FBI Agent Jane Banner (Elizabeth Olsen) is assigned to investigate the death of a young woman at the Wind River Indian Reservation in Wyoming and she is completely oblivious of the reality she was going to face in that region. The audience watching Wind River will probably feel the same way, since the conditions of these reservations are rarely publicized.

The body of the young woman was found by Cory Lambert (Jeremy Renner), a hunter who was looking for lions that were killing live stock. In the middle of that huge area covered by snow, he found the body and alerted local authorities. The problem: they couldn’t investigate it right away because she was Native American. Indian Reservations are federal land and, therefore, the FBI has jurisdiction over it, which is why Agent Jane Banner was brought in from Nevada.

Cory helps Agent Jane to find out what happened, as he has lost a daughter in similar conditions a few years before. Jane quickly realizes how the reality of that Reservation is completely different of what she thought, and much more dangerous than expected.

Wind River is the final chapter of Taylor Sheridan’s thematic American Frontier trilogy, after Sicario (2015) and Hell or High Water (2016), having written the screenplay for all of them. It is the only one, however, also directed by him and he does a fantastic job in both fronts.

The wide shots of the Reservation covered in snow shows to the audience just how easy it can be to commit crimes there without being caught. The inclement weather also adds to the tension, since it is more difficult to find evidences and to even go from one place to the other in the snowstorms.

It is also nice to see that the cast has Native Americans, since it would be odd not to have them in the Reservation.

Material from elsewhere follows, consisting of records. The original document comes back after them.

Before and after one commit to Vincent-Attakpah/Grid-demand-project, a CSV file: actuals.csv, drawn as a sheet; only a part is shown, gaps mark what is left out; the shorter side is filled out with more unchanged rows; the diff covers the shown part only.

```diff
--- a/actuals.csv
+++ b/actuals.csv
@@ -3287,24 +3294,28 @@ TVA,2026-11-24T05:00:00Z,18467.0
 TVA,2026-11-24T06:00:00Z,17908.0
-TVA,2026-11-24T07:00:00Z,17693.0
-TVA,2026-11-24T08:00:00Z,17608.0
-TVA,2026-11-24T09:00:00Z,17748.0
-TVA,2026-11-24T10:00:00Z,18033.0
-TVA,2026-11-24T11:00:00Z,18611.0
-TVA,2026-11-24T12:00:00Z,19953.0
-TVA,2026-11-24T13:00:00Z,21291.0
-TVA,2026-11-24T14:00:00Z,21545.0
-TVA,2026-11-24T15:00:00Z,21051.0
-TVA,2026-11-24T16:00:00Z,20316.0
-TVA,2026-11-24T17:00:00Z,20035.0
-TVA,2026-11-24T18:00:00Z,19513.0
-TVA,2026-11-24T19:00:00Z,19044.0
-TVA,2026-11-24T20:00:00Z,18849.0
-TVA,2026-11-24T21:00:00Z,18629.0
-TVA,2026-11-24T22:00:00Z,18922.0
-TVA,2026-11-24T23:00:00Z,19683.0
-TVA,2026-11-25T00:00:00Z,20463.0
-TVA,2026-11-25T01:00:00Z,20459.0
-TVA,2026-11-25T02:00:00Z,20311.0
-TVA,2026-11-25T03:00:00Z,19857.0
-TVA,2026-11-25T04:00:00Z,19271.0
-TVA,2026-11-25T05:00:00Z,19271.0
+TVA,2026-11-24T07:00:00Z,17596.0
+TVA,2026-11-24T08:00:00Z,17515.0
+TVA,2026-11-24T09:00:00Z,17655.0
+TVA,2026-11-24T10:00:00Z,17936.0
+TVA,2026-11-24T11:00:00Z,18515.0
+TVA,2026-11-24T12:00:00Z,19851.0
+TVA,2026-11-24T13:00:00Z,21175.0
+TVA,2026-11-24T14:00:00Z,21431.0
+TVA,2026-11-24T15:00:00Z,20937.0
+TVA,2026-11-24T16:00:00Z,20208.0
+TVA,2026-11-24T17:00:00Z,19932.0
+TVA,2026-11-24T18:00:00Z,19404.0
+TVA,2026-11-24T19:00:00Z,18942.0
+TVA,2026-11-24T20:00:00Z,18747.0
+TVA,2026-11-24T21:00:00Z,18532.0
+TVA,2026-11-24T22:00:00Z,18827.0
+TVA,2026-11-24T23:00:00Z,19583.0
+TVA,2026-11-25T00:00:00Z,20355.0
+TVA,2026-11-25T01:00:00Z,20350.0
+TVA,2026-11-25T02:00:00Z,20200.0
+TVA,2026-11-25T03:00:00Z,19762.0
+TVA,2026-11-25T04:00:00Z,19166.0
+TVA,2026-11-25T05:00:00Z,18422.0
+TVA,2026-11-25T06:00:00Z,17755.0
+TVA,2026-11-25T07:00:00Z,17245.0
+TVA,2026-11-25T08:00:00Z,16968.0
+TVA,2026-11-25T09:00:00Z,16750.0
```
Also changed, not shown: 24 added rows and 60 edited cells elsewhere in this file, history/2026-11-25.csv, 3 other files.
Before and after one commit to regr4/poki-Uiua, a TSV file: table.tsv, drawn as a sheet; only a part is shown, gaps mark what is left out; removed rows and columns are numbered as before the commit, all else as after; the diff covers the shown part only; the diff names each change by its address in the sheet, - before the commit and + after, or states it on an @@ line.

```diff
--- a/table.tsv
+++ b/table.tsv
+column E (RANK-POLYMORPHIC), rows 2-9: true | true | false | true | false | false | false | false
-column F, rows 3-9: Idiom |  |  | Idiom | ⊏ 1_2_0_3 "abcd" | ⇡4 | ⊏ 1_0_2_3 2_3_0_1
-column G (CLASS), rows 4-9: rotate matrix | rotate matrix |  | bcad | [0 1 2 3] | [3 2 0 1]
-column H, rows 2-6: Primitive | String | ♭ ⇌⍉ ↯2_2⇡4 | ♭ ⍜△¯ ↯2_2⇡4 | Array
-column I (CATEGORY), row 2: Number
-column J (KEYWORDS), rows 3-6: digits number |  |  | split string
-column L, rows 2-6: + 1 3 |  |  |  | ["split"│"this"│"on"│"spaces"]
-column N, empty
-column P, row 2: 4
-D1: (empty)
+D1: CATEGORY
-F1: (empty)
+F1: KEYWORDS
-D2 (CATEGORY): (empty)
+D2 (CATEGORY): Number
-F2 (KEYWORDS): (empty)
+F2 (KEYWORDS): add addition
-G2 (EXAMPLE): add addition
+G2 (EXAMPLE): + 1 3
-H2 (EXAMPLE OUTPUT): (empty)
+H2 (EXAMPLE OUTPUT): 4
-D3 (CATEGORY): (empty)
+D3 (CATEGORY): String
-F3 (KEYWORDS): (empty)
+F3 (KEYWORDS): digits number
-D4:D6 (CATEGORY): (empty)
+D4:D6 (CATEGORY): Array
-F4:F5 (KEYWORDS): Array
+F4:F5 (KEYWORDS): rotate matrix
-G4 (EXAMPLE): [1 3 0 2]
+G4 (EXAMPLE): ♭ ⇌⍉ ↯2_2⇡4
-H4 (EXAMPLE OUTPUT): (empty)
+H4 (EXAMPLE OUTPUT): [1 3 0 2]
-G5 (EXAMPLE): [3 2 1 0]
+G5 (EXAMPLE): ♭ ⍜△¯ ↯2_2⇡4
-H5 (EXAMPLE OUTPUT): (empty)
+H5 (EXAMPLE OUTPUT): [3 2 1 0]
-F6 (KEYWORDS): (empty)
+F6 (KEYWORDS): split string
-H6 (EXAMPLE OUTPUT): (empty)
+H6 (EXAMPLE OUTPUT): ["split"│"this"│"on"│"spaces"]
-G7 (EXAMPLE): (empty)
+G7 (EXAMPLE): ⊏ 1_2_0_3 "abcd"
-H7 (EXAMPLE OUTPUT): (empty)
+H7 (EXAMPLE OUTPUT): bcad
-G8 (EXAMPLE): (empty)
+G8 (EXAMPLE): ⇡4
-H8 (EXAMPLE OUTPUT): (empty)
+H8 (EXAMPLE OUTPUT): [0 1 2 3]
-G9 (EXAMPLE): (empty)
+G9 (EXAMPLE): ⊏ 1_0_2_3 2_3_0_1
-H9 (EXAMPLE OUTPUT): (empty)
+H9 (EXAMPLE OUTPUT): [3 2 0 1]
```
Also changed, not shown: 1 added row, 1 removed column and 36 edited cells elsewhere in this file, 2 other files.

Jeremy Renner and Elizabeth Olsen give very strong and compelling performances, and the audience ends up sympathizing with them.

The text shown on screen before the end credits is alarming and heartbreaking, reminding the audience that there is still much to be done to help Native American women in the U.S. Wind River will leave you thinking of that reality and realizing just how oblivious most of us are to what really happens in these lands.


Brazilian lawyer that has more passion for movies, theater and music than for the law.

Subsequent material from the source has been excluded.